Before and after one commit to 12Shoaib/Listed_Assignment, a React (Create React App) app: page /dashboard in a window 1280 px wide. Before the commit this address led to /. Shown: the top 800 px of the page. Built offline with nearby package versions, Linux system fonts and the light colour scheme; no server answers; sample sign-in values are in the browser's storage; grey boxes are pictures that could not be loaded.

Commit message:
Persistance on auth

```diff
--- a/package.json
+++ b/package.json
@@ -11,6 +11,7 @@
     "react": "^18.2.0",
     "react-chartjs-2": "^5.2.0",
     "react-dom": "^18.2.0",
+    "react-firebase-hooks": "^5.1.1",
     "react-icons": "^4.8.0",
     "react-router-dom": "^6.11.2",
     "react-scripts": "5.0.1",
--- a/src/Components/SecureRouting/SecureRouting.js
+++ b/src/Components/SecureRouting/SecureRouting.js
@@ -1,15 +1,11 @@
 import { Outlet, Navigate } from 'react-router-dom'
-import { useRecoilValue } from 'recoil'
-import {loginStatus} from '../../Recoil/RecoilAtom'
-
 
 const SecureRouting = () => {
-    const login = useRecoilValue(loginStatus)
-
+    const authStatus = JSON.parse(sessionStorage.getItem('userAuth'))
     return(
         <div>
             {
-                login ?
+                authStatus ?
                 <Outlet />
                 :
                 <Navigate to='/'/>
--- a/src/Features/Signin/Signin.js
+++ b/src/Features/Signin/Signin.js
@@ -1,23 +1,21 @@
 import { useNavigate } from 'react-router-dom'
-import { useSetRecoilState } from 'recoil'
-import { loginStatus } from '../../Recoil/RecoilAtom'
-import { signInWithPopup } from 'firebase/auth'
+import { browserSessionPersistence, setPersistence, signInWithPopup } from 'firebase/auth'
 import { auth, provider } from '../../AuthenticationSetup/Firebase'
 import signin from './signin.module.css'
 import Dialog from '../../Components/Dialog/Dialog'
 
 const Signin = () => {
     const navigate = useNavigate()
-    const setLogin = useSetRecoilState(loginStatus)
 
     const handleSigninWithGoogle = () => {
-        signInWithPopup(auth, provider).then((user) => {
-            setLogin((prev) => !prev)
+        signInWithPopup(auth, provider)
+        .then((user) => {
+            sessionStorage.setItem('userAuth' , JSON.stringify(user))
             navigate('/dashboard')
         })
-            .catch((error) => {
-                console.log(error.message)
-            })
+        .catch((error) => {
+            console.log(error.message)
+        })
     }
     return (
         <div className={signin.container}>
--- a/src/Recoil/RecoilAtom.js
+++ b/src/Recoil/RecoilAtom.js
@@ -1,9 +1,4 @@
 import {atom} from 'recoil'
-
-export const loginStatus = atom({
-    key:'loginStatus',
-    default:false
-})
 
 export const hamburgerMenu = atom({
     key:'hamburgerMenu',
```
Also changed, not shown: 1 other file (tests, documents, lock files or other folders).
--*--
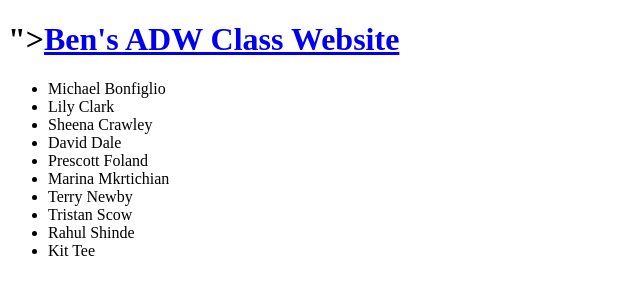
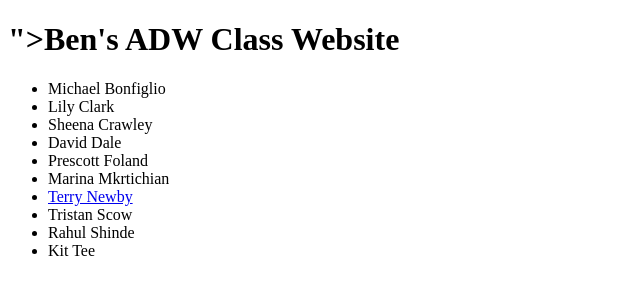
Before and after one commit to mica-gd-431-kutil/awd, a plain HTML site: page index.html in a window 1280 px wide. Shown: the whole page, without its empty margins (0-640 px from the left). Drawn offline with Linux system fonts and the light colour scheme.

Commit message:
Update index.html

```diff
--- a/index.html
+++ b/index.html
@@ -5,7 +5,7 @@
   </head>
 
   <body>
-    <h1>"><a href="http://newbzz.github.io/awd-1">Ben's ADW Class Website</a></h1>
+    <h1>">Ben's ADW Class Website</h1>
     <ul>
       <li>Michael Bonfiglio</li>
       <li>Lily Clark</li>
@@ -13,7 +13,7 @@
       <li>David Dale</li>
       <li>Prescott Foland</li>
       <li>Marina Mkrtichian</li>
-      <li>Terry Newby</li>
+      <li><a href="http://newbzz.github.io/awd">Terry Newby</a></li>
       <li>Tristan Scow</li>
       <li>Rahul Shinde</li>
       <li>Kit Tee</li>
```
--*--
→ **Work instructions**: Take every line of the material that contains the word "loginStatus", and copy it.

→ **Written answer**:
-import {loginStatus} from '../../Recoil/RecoilAtom'
-    const login = useRecoilValue(loginStatus)
-import { loginStatus } from '../../Recoil/RecoilAtom'
-    const setLogin = useSetRecoilState(loginStatus)
-export const loginStatus = atom({
-    key:'loginStatus',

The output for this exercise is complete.